Fertility Risks From Treatment

Who is at risk?

Every year in the U.S., approximately 1.5M people are diagnosed with cancer. Almost 10% of these new diagnoses occur in people who are 45 years old or under. Many of these 150,000 people have not yet had children, have not completed their families, or, in fact, are still children themselves. For these patients, preserving their fertility and protecting their parenthood options is an important part of their survivorship and life after cancer.

Why is fertility a concern?

Cancer can take its toll on fertility in two ways.

First, the cancer itself may directly affect the reproductive system. This occurs when there is cancer of the reproductive organs including the ovaries, uterus, cervix and testes. Sometimes patients have impaired fertility, possibly due to the stress of their illness on the body, even before they begin their cancer treatments.

Second, the cancer treatment, including chemotherapy, radiation, and surgery can damage the reproductive system. Some treatments – certain chemotherapies and radiation – are gonadotoxic, meaning they will destroy sperm and eggs – and therefore cause infertility. Some treatments, principally surgery, but also radiation, can cause mechanical damage to the reproductive system, through the removal of reproductive organs or damage to their ability to function.

For more detailed information, see Factors Affecting Risk below.

Patient Population at Risk

About 10% of new cancer diagnoses in this country occur in patients age 45 and under, a time when many people are in the midst of building their families.

In the United States, many men and women are starting their families later than they used to. Data from the U.S. Centers for Disease Control and Prevention (CDC) show that the national average age for first births among U.S. women rose from 21.4 in 1970 to 25.0 in 2006. As a result, may patients who are diagnosed in their 30s or early 40s who may have completed their families a generation ago, today, may just being getting married and thinking about parenthood.

Survivorship rates are rising, too. The American Society of Clinical Oncology (ASCO) reports that an estimated 379,000 people in the United States are survivors of childhood and adolescent cancer, diagnosed before age 20. ASCO adds that 83% of children and adolescents diagnosed with cancer will live at least five years or more following their treatment. While this represents a great advance in treatment, many of these survivors are now facing the late effects of their earlier cancer treatments, including infertility.

Factors Affecting Risk

Age and treatment type can influence a cancer patient’s risk of infertility.

Age

Females are born with about two million oocytes (eggs). But as women get older, this number steadily decreases. Because treatment for cancer can damage oocytes and the follicles that produce them, older women have an even smaller reserve of oocytes available for fertilization, leading to even slimmer chances of fertility.

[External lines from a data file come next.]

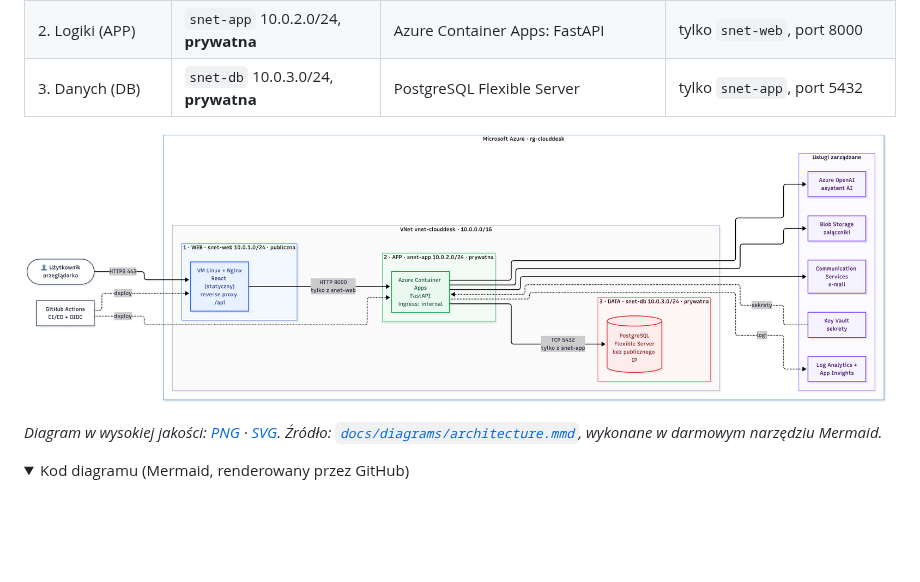
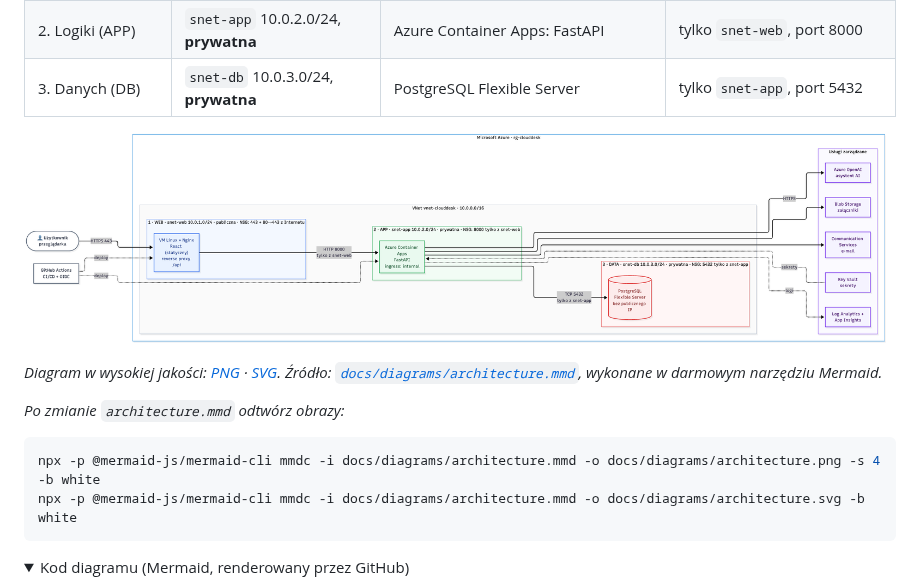
Before and after one commit to qubit-mindless/clouddesk, a Markdown page: README.md, the part around one of its changes. Drawn GitHub-style; pictures changed too: docs/diagrams/architecture.png; folded sections open; blank space fills up the shorter version.

````diff
--- a/README.md
+++ b/README.md
@@ -66,6 +66,12 @@ Trójwarstwowa architektura z izolacją sieciową. Ruch przechodzi kaskadowo prz
 
 *Diagram w wysokiej jakości: [PNG](docs/diagrams/architecture.png) · [SVG](docs/diagrams/architecture.svg). Źródło: [`docs/diagrams/architecture.mmd`](docs/diagrams/architecture.mmd), wykonane w darmowym narzędziu Mermaid.*
 
+*Po zmianie `architecture.mmd` odtwórz obrazy:*
+```bash
+npx -p @mermaid-js/mermaid-cli mmdc -i docs/diagrams/architecture.mmd -o docs/diagrams/architecture.png -s 4 -b white
+npx -p @mermaid-js/mermaid-cli mmdc -i docs/diagrams/architecture.mmd -o docs/diagrams/architecture.svg -b white
+```
+
 <details>
 <summary>Kod diagramu (Mermaid, renderowany przez GitHub)</summary>
 
````
Also changed, not shown: other parts of README.md (+4 -4 lines), 2 other files.
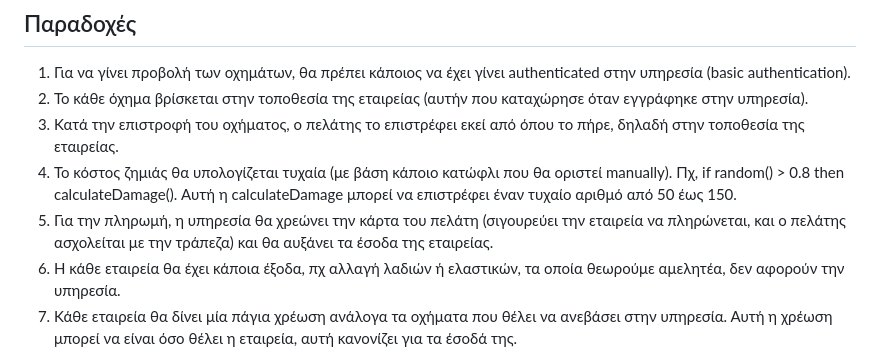
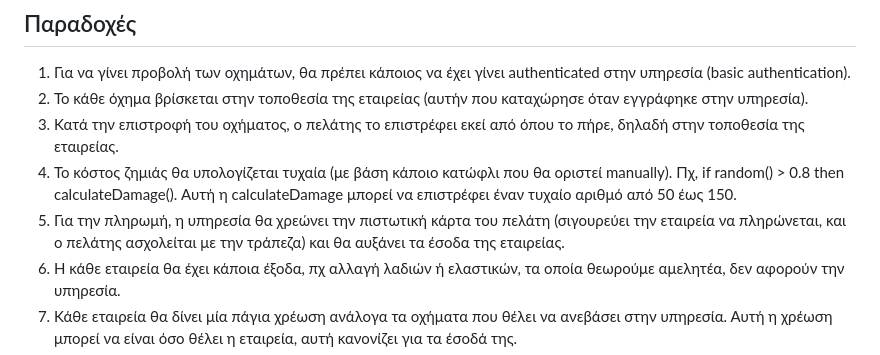
Before and after one commit to lefosg/quarkus-rest-car-rental-service, a Markdown page: README.md, the part around one of its changes. Drawn GitHub-style.

```diff
--- a/README.md
+++ b/README.md
@@ -29,7 +29,7 @@
 2.	Το κάθε όχημα βρίσκεται στην τοποθεσία της εταιρείας (αυτήν που καταχώρησε όταν εγγράφηκε στην υπηρεσία).
 3.	Κατά την επιστροφή του οχήματος, ο πελάτης το επιστρέφει εκεί από όπου το πήρε, δηλαδή στην τοποθεσία της εταιρείας.
 4.	Το κόστος ζημιάς θα υπολογίζεται τυχαία (με βάση κάποιο κατώφλι που θα οριστεί manually). Πχ, if random() > 0.8 then calculateDamage(). Αυτή η calculateDamage μπορεί να επιστρέφει έναν τυχαίο αριθμό από 50 έως 150.
-5.	Για την πληρωμή, η υπηρεσία θα χρεώνει την κάρτα του πελάτη (σιγουρεύει την εταιρεία να πληρώνεται, και ο πελάτης ασχολείται με την τράπεζα) και θα αυξάνει τα έσοδα της εταιρείας.
+5.	Για την πληρωμή, η υπηρεσία θα χρεώνει την πιστωτική κάρτα του πελάτη (σιγουρεύει την εταιρεία να πληρώνεται, και ο πελάτης ασχολείται με την τράπεζα) και θα αυξάνει τα έσοδα της εταιρείας.
 6.	Η κάθε εταιρεία θα έχει κάποια έξοδα, πχ αλλαγή λαδιών ή ελαστικών, τα οποία θεωρούμε αμελητέα, δεν αφορούν την υπηρεσία.
 7.	Κάθε εταιρεία θα δίνει μία πάγια χρέωση ανάλογα τα οχήματα που θέλει να ανεβάσει στην υπηρεσία. Αυτή η χρέωση μπορεί να είναι όσο θέλει η εταιρεία, αυτή κανονίζει για τα έσοδά της.
 8.	Σχετικά με την πάγια χρέωση, κάθε εταιρεία κατά την καταχώρηση των οχημάτων της, θα θέτει η ίδια την πάγια χρέωση ανά ημέρα. Πχ, μια Ferrari, μπορεί να έχει πάγια χρέωση 10€ σε μία εταιρεία, και 100€ πάγια ημερήσια χρέωση σε μια άλλη εταιρεία.
```
Also changed, not shown: other parts of README.md (+1 -1 lines).
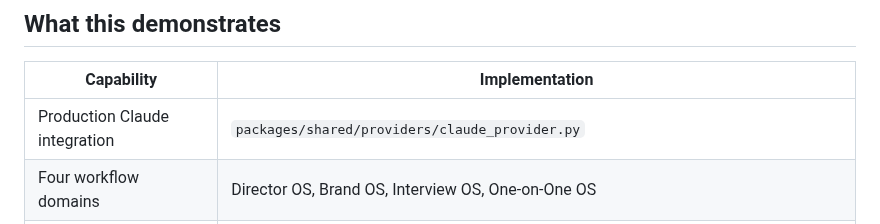
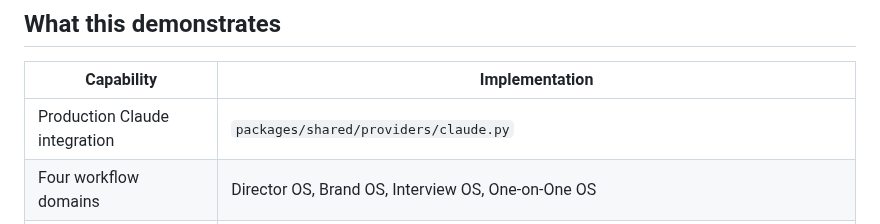
Before and after one commit to ramirez-ai-labs/ai-operating-system, a Markdown page: README.md, the part around the change. Drawn GitHub-style.

```diff
--- a/README.md
+++ b/README.md
@@ -19,7 +19,7 @@ server** for workflow entry points.
 
 | Capability | Implementation |
 |---|---|
-| Production Claude integration | `packages/shared/providers/claude_provider.py` |
+| Production Claude integration | `packages/shared/providers/claude.py` |
 | Four workflow domains | Director OS, Brand OS, Interview OS, One-on-One OS |
 | In-process MCP tool loop | `packages/shared/mcp/filesystem_server.py` + `packages/shared/mcp/orchestrator_integration.py` |
 | Standalone MCP server | `apps/mcp/server.py`  -  exports all 4 domain entry points as MCP tools |
```
Also changed, not shown: SHOWCASE.md (+11 -11 lines).
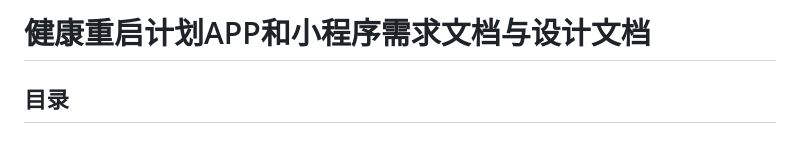
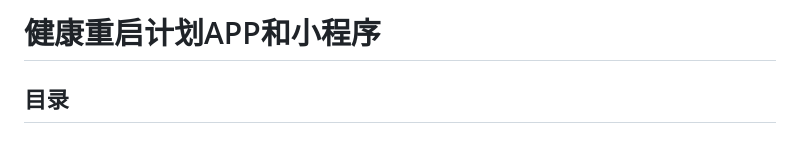
Before and after one commit to HealthAi-IO/HealthResetPlan, a Markdown page: README.md, the part around the change. Drawn GitHub-style.

Commit message:
健康重启计划APP和小程序

```diff
--- a/README.md
+++ b/README.md
@@ -1,4 +1,4 @@
-# 健康重启计划APP和小程序需求文档与设计文档
+# 健康重启计划APP和小程序
 ## 目录
 ### 第一部分 APP和小程序需求文档
 1. 项目概述
```
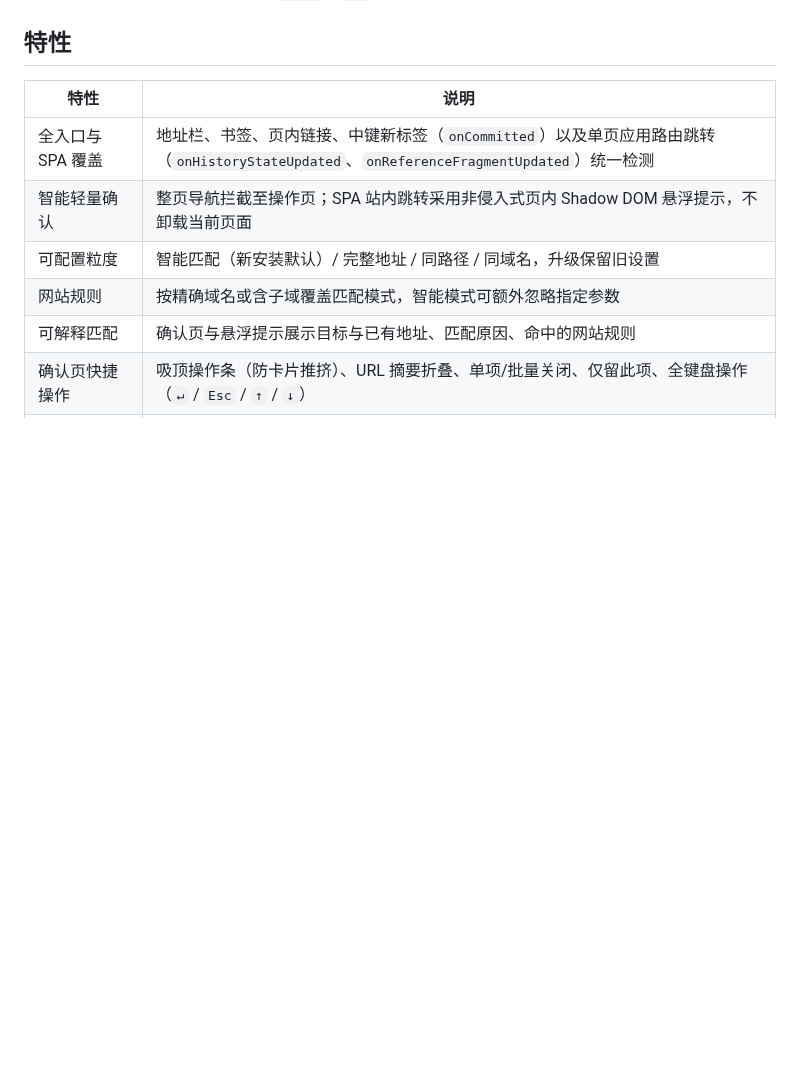
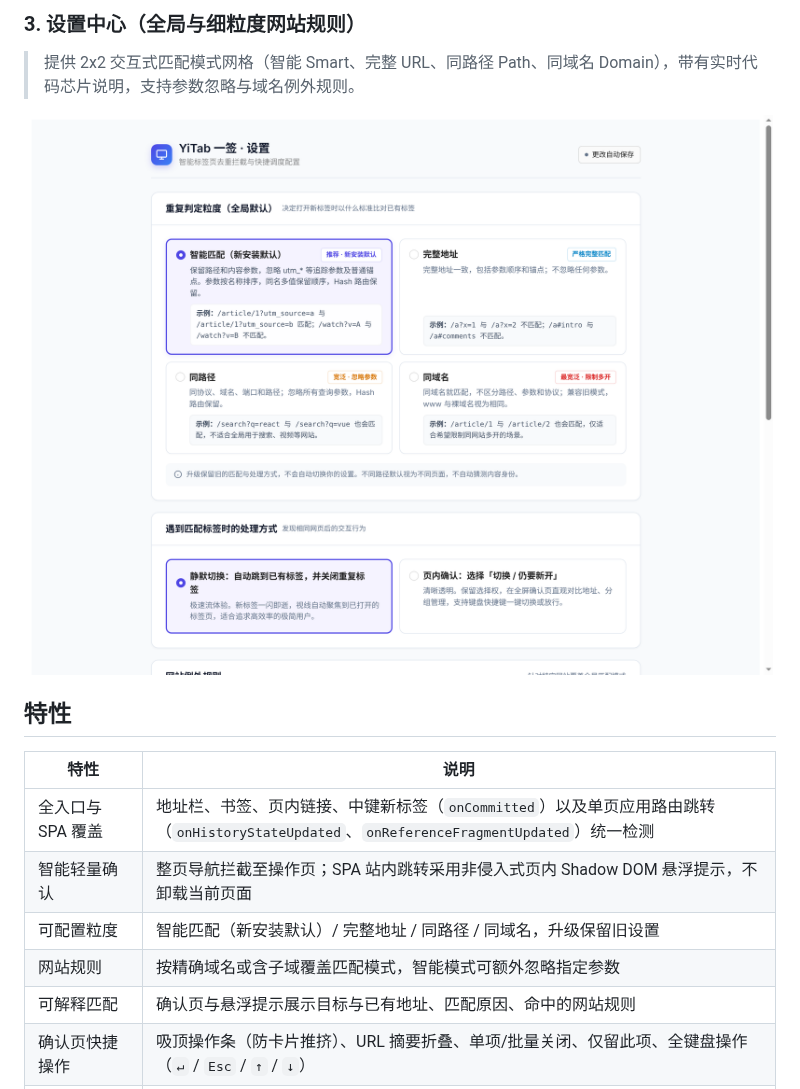
Before and after one commit to coder-zhuzm/YiTab, a Markdown page: README.md, the part around one of its changes. Drawn GitHub-style; pictures changed too: docs/images/yitab-preview-options.png (added); blank space fills up the shorter version.

```diff
--- a/README.md
+++ b/README.md
@@ -17,3 +34,9 @@
+### 3. 设置中心（全局与细粒度网站规则）
+> 提供 2x2 交互式匹配模式网格（智能 Smart、完整 URL、同路径 Path、同域名 Domain），带有实时代码芯片说明，支持参数忽略与域名例外规则。
+
+<p align="center">
+  <img src="./docs/images/yitab-preview-options.png" alt="YiTab 设置中心预览" width="850" />
+</p>
 
 ## 特性
 
```
Also changed, not shown: other parts of README.md (+17 -0 lines), docs/images/yitab-preview-confirm.png (added), docs/images/yitab-preview-spa-toast.png (added), 3 other files.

Chemotherapy

Chemotherapy drugs, alone and in combination, can damage egg and sperm cells themselves as well as reproductive organs and the glands that make important reproductive hormones.

Radiation

Radiation can also damage eggs, sperm cells, and other important organs in its path. While a process called “shielding” can reduce the risk of damage from scatter radiation, at a certain level of exposure to radiation, cells will be damaged or destroyed.

Surgery

For some patients, organs such as the ovaries or testes need to be removed completely. When this happens, patients are no longer able to produce gametes (eggs and sperm). Without gametes, biological parenthood cannot occur. In addition, women who have hysterectomies will not be able to carry a pregnancy.

References

  1. American Society of Clinical Oncology;“About Cancer Survivorship”;http://www.cancer.net/survivorship/about-cancer-survivorship
  2. Centers for Disease Control and Prevention;Mathews, T.J., MS and Brady E. Hamilton, PhD;“Delayed Childbearing: More Women Are Having Their First Child Later in Life”;(August 2009);http://www.cdc.gov/nchs/data/databriefs/db21.pdf
  3. National Cancer Institute;“Estimated New Cancer Cases and Deaths for 2014 All Races, By Sex”;;http://seer.cancer.gov/csr/1975_2011/browse_csr.php?sectionSEL=1&pageSEL=sect_01_table.01.html
  4. OncoLink (Penn Medicine);Vachani, Carolyn, RN, MSN, AOCN;“Female Fertility and Cancer Treatment”(Last modified: October 6, 2006); http://www.oncolink.org/coping/article.cfm?c=534&id=990
  5. OncoLink (Penn Medicine);Vachani, Carolyn, RN, MSN, AOCN;“Male Fertility and Cancer Treatment”;(Last modified: October 6, 2006); http://www.oncolink.org/coping/article.cfm?id=992&aid=1496
  6. Sexual Medicine Society of North America;“Overview - Retrograde Ejaculation”;http://www.sexhealthmatters.org/retrograde-ejaculation/overview-retrograde-ejaculation